What do hormones do?
There are two main hormones in the body associated with puberty or the development of masculine/feminine features, and those are oestrogen and testosterone.
Oestrogen is a hormone produced in largest quantities in the ovaries which facilitates the growth of breasts, menstruation and pregnancy. A transgender patient would be administered oestrogen to promote the feminisation of the body and should expect changes such as the growth of breasts, the ability to bring your voice to a higher pitch, and the redistribution of fat around the body to create ‘curves’ in the hips.
Testosterone is a hormone produced in largest quantities in the testes which facilitates the growth of muscles, hair and other masculine, secondary sex characteristics. A transgender patient would be administered testosterone to promote the masculinisation of the body and should expect changes such as a deeper voice, more body hair, the growth of facial hair, and the redistribution of fat around the body to eliminate ‘curves’.
Hormone replacement therapy, or hormone therapy, is the administration of oestrogen or testosterone to trans patients aged 16 and over. The effects can be more effective at a young age, however, hormone therapy can successfully alter the body at any age.

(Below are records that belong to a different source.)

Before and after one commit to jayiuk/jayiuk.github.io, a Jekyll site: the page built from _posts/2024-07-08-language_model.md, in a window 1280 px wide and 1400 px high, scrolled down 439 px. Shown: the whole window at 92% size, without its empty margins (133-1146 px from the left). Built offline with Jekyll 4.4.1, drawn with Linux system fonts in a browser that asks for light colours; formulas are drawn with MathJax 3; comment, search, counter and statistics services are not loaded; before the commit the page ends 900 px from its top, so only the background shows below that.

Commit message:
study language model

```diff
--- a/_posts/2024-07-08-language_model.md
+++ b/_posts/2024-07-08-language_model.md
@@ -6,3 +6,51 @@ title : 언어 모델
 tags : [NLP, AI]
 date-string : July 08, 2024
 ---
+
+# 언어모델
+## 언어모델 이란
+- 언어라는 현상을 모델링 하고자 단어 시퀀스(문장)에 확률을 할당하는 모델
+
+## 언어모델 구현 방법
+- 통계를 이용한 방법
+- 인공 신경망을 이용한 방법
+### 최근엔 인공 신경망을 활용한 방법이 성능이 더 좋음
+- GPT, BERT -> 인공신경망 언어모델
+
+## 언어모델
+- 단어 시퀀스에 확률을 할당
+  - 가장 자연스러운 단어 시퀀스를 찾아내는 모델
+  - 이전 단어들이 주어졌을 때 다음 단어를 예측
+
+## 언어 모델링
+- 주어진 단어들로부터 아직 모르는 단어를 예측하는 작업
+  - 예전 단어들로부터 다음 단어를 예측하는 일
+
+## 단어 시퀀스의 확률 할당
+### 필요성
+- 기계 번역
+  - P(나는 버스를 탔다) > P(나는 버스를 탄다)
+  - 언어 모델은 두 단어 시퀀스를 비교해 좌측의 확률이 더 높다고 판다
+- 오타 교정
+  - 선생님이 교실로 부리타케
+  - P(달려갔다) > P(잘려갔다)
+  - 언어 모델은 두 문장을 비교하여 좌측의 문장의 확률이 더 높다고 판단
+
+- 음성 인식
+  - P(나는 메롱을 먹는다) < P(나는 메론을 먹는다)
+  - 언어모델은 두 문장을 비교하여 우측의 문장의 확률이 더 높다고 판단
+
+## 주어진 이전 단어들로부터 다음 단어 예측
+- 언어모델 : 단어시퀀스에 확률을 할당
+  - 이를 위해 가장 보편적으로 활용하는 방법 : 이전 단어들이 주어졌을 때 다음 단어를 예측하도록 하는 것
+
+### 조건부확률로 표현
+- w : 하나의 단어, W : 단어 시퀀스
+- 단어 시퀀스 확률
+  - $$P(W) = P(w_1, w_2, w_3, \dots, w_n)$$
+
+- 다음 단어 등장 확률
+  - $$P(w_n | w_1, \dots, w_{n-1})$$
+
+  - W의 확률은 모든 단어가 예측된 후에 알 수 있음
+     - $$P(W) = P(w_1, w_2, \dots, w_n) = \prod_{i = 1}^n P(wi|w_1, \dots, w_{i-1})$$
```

It is commonplace for teenagers or young people to be administered puberty blockers before hormone therapy is considered. This allows the patient time to process all the information and make the decision whether or not to start hormone therapy, and suppresses the unwanted hormones in preparation for cross-sex hormones to be used. Hormone therapy is more effective in young patients because they will not have completed puberty, making the complete medical transition a little bit easier. On the other hand, patients who have undergone puberty already will often have surgeries to reverse the changes caused by puberty, such as the growth of breasts or a masculine facial structure.